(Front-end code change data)
━━━━━━━━━━━━━━━━━━━━

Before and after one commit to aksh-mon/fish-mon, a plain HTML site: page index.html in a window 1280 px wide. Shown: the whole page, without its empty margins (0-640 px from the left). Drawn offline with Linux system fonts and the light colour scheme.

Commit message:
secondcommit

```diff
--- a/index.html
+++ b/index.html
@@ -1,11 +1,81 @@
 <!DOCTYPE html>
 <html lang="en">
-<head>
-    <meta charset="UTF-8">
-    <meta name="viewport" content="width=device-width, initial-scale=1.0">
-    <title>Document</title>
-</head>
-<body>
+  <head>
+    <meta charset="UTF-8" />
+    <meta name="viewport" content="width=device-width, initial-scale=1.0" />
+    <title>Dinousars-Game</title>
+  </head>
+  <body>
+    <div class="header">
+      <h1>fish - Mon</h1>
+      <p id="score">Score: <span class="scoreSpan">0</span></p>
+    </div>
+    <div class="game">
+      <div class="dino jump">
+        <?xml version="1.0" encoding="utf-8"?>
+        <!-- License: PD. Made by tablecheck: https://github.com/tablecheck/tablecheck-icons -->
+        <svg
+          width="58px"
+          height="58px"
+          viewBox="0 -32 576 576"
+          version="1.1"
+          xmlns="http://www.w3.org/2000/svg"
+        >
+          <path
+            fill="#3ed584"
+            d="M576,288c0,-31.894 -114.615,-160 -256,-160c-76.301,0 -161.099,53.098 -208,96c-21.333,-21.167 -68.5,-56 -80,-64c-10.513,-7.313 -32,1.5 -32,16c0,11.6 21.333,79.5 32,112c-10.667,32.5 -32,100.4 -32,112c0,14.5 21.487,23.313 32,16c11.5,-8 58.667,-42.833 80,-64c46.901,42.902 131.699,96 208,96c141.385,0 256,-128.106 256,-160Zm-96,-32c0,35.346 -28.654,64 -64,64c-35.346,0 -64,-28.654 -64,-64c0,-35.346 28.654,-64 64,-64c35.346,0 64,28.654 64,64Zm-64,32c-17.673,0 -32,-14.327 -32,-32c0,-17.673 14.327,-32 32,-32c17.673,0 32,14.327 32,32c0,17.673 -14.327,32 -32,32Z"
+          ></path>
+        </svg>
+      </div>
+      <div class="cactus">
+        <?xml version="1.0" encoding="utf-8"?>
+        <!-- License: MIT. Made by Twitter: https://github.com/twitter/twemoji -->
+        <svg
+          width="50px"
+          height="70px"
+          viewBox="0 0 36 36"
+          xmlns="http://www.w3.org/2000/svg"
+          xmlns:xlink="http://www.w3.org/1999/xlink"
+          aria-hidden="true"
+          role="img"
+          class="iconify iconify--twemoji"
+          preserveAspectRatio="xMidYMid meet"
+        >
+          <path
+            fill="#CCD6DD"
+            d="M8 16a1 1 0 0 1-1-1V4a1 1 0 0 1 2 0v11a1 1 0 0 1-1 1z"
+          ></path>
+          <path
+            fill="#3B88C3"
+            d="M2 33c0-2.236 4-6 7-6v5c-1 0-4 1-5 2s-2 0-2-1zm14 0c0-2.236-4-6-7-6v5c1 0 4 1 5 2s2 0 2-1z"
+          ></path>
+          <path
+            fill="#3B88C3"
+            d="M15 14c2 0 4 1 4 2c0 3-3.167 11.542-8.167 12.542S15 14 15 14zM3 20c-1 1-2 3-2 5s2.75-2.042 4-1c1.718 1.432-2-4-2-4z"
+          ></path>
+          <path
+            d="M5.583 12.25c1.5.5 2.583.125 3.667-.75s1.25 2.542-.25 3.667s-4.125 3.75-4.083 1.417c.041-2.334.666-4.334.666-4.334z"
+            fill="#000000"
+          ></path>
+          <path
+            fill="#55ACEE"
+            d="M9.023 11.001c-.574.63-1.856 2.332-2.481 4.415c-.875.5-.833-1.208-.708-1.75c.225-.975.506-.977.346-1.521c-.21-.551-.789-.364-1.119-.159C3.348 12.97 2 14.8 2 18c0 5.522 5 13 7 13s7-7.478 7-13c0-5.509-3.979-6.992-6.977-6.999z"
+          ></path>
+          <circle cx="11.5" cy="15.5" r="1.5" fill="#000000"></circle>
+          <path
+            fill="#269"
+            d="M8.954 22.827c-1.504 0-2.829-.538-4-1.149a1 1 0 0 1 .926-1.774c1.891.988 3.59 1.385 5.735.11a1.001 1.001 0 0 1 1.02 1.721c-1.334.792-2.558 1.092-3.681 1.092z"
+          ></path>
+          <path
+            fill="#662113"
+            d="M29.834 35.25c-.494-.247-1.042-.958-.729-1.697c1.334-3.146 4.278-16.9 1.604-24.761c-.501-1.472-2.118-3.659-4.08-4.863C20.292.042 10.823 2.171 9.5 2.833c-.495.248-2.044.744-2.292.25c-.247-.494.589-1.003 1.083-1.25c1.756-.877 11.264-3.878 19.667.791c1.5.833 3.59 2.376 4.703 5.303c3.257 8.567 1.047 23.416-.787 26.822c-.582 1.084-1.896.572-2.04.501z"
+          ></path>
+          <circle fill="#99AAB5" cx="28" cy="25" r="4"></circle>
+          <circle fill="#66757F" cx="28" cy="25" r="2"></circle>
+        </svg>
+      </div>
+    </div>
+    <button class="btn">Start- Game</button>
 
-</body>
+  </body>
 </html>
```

━━━━━━━━━━━━━━━━━━━━

What is needed
Please repeat every entry, exactly as it was written.

Written answer
Before and after one commit to aksh-mon/fish-mon, a plain HTML site: page index.html in a window 1280 px wide. Shown: the whole page, without its empty margins (0-640 px from the left). Drawn offline with Linux system fonts and the light colour scheme.

Commit message:
secondcommit

```diff
--- a/index.html
+++ b/index.html
@@ -1,11 +1,81 @@
 <!DOCTYPE html>
 <html lang="en">
-<head>
-    <meta charset="UTF-8">
-    <meta name="viewport" content="width=device-width, initial-scale=1.0">
-    <title>Document</title>
-</head>
-<body>
+  <head>
+    <meta charset="UTF-8" />
+    <meta name="viewport" content="width=device-width, initial-scale=1.0" />
+    <title>Dinousars-Game</title>
+  </head>
+  <body>
+    <div class="header">
+      <h1>fish - Mon</h1>
+      <p id="score">Score: <span class="scoreSpan">0</span></p>
+    </div>
+    <div class="game">
+      <div class="dino jump">
+        <?xml version="1.0" encoding="utf-8"?>
+        <!-- License: PD. Made by tablecheck: https://github.com/tablecheck/tablecheck-icons -->
+        <svg
+          width="58px"
+          height="58px"
+          viewBox="0 -32 576 576"
+          version="1.1"
+          xmlns="http://www.w3.org/2000/svg"
+        >
+          <path
+            fill="#3ed584"
+            d="M576,288c0,-31.894 -114.615,-160 -256,-160c-76.301,0 -161.099,53.098 -208,96c-21.333,-21.167 -68.5,-56 -80,-64c-10.513,-7.313 -32,1.5 -32,16c0,11.6 21.333,79.5 32,112c-10.667,32.5 -32,100.4 -32,112c0,14.5 21.487,23.313 32,16c11.5,-8 58.667,-42.833 80,-64c46.901,42.902 131.699,96 208,96c141.385,0 256,-128.106 256,-160Zm-96,-32c0,35.346 -28.654,64 -64,64c-35.346,0 -64,-28.654 -64,-64c0,-35.346 28.654,-64 64,-64c35.346,0 64,28.654 64,64Zm-64,32c-17.673,0 -32,-14.327 -32,-32c0,-17.673 14.327,-32 32,-32c17.673,0 32,14.327 32,32c0,17.673 -14.327,32 -32,32Z"
+          ></path>
+        </svg>
+      </div>
+      <div class="cactus">
+        <?xml version="1.0" encoding="utf-8"?>
+        <!-- License: MIT. Made by Twitter: https://github.com/twitter/twemoji -->
+        <svg
+          width="50px"
+          height="70px"
+          viewBox="0 0 36 36"
+          xmlns="http://www.w3.org/2000/svg"
+          xmlns:xlink="http://www.w3.org/1999/xlink"
+          aria-hidden="true"
+          role="img"
+          class="iconify iconify--twemoji"
+          preserveAspectRatio="xMidYMid meet"
+        >
+          <path
+            fill="#CCD6DD"
+            d="M8 16a1 1 0 0 1-1-1V4a1 1 0 0 1 2 0v11a1 1 0 0 1-1 1z"
+          ></path>
+          <path
+            fill="#3B88C3"
+            d="M2 33c0-2.236 4-6 7-6v5c-1 0-4 1-5 2s-2 0-2-1zm14 0c0-2.236-4-6-7-6v5c1 0 4 1 5 2s2 0 2-1z"
+          ></path>
+          <path
+            fill="#3B88C3"
+            d="M15 14c2 0 4 1 4 2c0 3-3.167 11.542-8.167 12.542S15 14 15 14zM3 20c-1 1-2 3-2 5s2.75-2.042 4-1c1.718 1.432-2-4-2-4z"
+          ></path>
+          <path
+            d="M5.583 12.25c1.5.5 2.583.125 3.667-.75s1.25 2.542-.25 3.667s-4.125 3.75-4.083 1.417c.041-2.334.666-4.334.666-4.334z"
+            fill="#000000"
+          ></path>
+          <path
+            fill="#55ACEE"
+            d="M9.023 11.001c-.574.63-1.856 2.332-2.481 4.415c-.875.5-.833-1.208-.708-1.75c.225-.975.506-.977.346-1.521c-.21-.551-.789-.364-1.119-.159C3.348 12.97 2 14.8 2 18c0 5.522 5 13 7 13s7-7.478 7-13c0-5.509-3.979-6.992-6.977-6.999z"
+          ></path>
+          <circle cx="11.5" cy="15.5" r="1.5" fill="#000000"></circle>
+          <path
+            fill="#269"
+            d="M8.954 22.827c-1.504 0-2.829-.538-4-1.149a1 1 0 0 1 .926-1.774c1.891.988 3.59 1.385 5.735.11a1.001 1.001 0 0 1 1.02 1.721c-1.334.792-2.558 1.092-3.681 1.092z"
+          ></path>
+          <path
+            fill="#662113"
+            d="M29.834 35.25c-.494-.247-1.042-.958-.729-1.697c1.334-3.146 4.278-16.9 1.604-24.761c-.501-1.472-2.118-3.659-4.08-4.863C20.292.042 10.823 2.171 9.5 2.833c-.495.248-2.044.744-2.292.25c-.247-.494.589-1.003 1.083-1.25c1.756-.877 11.264-3.878 19.667.791c1.5.833 3.59 2.376 4.703 5.303c3.257 8.567 1.047 23.416-.787 26.822c-.582 1.084-1.896.572-2.04.501z"
+          ></path>
+          <circle fill="#99AAB5" cx="28" cy="25" r="4"></circle>
+          <circle fill="#66757F" cx="28" cy="25" r="2"></circle>
+        </svg>
+      </div>
+    </div>
+    <button class="btn">Start- Game</button>
 
-</body>
+  </body>
 </html>
```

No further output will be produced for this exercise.